*Description of the task*.
From the entries that follow, copy every line with the word "Alfarizi".

Collected data:
- - -

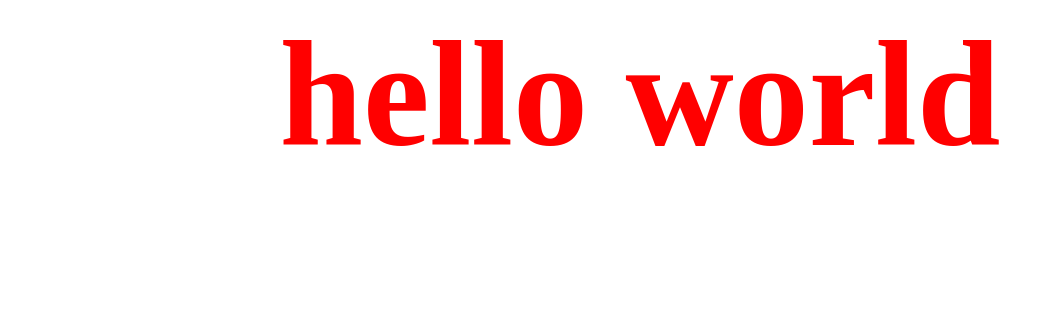
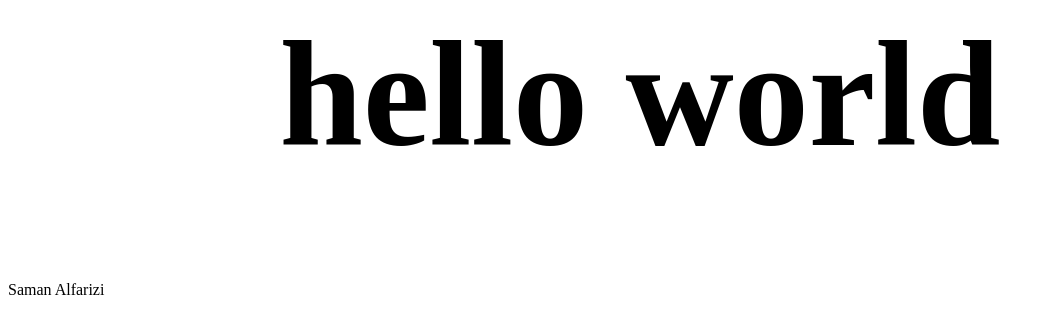
Before and after one commit to zhankyss/zhankyss.github.io, a plain HTML site: page index.html in a window 1280 px wide. Shown: the whole page, without its empty margins (0-1053 px from the left). Drawn offline with Linux system fonts and the light colour scheme.

Commit message:
Salman-Alfarizi.html

```diff
--- a/index.html
+++ b/index.html
@@ -5,7 +5,7 @@
     <title>Document</title>
     <style>
       h1 {
-        color: red;
+        color: ble;
         text-align: center;
         font-size: 150px;
       }
@@ -13,5 +13,6 @@
   </head>
   <body>
     <h1>hello world</h1>
+    <p> Saman Alfarizi</p>
   </body>
 </html>
```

- - -

*Response area*.
Salman-Alfarizi.html
+    <p> Saman Alfarizi</p>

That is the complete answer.